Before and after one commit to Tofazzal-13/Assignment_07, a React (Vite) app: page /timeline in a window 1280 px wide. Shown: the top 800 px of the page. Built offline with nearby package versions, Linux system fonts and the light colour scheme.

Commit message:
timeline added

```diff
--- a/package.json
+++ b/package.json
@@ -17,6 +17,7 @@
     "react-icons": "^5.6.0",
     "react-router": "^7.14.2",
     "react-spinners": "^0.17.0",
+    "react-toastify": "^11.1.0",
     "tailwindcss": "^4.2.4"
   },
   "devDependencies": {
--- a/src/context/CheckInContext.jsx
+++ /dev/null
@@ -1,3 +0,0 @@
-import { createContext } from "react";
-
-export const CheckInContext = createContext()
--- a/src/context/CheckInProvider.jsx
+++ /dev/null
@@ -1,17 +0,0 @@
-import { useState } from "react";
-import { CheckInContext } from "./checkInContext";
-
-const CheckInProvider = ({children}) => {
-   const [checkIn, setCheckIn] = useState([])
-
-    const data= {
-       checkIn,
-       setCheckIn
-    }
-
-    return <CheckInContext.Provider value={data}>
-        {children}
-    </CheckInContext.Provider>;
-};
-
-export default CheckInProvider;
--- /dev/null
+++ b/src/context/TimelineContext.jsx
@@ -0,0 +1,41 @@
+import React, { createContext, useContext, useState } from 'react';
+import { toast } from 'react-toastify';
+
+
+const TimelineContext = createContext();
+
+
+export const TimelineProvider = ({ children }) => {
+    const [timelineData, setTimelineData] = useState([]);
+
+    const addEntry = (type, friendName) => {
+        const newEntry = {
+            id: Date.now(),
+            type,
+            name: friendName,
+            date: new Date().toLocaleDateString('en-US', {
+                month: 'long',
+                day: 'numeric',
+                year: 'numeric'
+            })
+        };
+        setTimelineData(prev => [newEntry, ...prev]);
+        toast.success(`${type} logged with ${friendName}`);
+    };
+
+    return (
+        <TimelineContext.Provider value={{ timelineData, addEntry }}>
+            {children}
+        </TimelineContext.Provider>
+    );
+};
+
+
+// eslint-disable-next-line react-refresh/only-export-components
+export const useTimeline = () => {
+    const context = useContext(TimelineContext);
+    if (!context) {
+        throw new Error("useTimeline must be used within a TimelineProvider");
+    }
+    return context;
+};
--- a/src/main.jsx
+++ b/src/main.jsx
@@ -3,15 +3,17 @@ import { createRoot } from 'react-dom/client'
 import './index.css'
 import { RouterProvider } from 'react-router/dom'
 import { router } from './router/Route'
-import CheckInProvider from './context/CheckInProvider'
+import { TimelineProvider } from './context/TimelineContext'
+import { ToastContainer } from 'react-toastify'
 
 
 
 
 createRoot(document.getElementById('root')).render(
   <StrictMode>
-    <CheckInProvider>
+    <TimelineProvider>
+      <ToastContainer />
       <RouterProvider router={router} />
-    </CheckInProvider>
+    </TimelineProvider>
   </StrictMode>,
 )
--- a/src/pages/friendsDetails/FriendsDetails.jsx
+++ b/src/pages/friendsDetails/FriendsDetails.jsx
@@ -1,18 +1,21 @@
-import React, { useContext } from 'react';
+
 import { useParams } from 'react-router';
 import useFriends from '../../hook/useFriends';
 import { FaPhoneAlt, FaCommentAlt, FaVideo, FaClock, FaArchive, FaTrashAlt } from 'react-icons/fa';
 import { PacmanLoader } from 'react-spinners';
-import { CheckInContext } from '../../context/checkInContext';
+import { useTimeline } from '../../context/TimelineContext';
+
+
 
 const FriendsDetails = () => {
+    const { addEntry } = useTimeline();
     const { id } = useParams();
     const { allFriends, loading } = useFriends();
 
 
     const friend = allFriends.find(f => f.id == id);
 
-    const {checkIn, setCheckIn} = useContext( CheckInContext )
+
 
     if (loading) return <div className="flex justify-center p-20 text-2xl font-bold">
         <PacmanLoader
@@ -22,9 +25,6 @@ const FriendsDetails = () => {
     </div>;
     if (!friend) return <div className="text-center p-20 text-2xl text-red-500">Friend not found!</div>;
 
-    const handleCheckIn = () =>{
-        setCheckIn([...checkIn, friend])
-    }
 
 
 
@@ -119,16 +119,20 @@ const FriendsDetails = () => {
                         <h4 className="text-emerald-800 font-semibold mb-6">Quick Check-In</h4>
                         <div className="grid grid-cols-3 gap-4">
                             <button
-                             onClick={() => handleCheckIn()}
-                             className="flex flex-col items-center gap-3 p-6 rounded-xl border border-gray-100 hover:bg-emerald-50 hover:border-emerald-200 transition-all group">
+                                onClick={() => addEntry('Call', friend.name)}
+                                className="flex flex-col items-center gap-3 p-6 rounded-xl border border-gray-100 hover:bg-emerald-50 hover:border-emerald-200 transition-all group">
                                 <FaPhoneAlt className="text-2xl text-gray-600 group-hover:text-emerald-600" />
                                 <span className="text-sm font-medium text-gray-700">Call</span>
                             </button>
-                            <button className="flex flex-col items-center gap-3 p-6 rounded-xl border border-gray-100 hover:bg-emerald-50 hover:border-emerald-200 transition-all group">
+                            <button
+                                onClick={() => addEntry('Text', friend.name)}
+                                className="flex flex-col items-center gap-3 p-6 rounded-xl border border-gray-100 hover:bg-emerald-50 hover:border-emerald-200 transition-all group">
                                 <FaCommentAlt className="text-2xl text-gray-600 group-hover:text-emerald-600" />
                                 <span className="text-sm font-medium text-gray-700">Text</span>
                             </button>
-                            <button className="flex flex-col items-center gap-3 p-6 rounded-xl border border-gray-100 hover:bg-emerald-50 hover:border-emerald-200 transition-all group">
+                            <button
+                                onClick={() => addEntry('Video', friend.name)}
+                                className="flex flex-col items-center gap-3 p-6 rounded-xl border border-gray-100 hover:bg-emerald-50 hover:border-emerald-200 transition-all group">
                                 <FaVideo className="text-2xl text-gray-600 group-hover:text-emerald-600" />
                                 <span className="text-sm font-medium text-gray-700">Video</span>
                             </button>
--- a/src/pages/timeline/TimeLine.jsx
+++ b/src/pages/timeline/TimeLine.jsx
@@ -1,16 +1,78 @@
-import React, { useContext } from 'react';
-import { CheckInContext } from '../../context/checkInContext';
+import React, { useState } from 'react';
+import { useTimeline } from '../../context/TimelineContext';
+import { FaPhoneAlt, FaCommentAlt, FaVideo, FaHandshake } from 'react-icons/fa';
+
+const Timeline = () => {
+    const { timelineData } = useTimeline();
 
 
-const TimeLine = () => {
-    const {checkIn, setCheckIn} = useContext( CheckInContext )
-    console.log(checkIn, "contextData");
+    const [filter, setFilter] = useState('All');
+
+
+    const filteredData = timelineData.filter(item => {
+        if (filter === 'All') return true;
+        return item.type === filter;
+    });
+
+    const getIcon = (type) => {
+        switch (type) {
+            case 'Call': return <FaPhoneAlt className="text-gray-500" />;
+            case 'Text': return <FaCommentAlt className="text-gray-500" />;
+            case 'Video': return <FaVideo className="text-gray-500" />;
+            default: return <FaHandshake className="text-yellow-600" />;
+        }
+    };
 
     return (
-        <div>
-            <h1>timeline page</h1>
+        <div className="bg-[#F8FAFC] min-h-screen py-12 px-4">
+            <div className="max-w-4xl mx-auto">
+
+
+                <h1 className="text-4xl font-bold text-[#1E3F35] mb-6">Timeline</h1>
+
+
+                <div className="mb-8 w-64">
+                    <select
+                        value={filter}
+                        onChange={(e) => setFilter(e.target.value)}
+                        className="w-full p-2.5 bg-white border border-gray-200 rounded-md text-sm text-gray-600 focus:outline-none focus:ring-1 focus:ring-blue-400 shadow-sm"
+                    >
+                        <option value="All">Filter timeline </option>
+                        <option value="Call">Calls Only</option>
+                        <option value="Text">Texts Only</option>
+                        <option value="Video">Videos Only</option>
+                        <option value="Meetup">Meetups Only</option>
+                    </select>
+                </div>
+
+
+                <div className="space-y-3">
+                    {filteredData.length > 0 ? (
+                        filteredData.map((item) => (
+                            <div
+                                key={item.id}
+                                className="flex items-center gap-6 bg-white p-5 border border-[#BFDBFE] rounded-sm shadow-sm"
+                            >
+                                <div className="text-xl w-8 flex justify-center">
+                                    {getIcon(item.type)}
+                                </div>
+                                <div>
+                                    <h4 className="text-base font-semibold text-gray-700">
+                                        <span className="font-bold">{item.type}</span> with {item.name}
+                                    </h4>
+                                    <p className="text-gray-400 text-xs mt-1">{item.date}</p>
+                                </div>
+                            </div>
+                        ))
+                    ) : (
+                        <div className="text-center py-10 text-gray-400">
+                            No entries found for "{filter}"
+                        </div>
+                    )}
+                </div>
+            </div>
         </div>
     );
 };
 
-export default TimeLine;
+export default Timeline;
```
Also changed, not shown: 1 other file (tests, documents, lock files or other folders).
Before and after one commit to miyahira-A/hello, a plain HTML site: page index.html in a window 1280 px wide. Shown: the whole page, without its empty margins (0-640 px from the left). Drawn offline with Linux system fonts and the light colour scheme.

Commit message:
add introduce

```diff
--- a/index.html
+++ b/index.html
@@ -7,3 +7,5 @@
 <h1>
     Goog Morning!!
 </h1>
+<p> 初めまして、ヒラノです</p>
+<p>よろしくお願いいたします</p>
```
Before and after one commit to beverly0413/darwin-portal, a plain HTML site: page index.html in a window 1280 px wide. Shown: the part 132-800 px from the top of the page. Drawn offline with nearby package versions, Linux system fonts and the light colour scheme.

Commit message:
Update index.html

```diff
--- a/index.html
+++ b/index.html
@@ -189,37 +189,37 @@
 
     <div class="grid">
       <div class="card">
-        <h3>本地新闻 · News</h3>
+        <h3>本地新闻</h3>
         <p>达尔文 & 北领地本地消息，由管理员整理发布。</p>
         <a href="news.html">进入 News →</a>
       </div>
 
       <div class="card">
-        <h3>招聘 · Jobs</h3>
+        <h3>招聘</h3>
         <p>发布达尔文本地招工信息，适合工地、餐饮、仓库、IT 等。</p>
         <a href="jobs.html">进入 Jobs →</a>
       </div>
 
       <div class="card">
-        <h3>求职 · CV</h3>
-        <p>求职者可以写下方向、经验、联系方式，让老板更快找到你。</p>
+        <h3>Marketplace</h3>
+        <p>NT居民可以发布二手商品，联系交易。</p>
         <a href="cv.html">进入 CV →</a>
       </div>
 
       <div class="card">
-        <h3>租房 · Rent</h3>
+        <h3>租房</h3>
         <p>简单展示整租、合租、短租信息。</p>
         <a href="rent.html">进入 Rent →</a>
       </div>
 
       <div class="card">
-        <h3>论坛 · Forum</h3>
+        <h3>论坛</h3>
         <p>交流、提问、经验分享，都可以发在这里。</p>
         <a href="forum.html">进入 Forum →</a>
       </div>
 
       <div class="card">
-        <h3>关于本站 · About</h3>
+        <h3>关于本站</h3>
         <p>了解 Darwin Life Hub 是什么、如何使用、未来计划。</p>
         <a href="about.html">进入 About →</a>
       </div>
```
--------------------------------------------------
Select all lines with the word "useTimeline" from the entries above.

+export const useTimeline = () => {
+        throw new Error("useTimeline must be used within a TimelineProvider");
+import { useTimeline } from '../../context/TimelineContext';
+    const { addEntry } = useTimeline();
+import { useTimeline } from '../../context/TimelineContext';
+    const { timelineData } = useTimeline();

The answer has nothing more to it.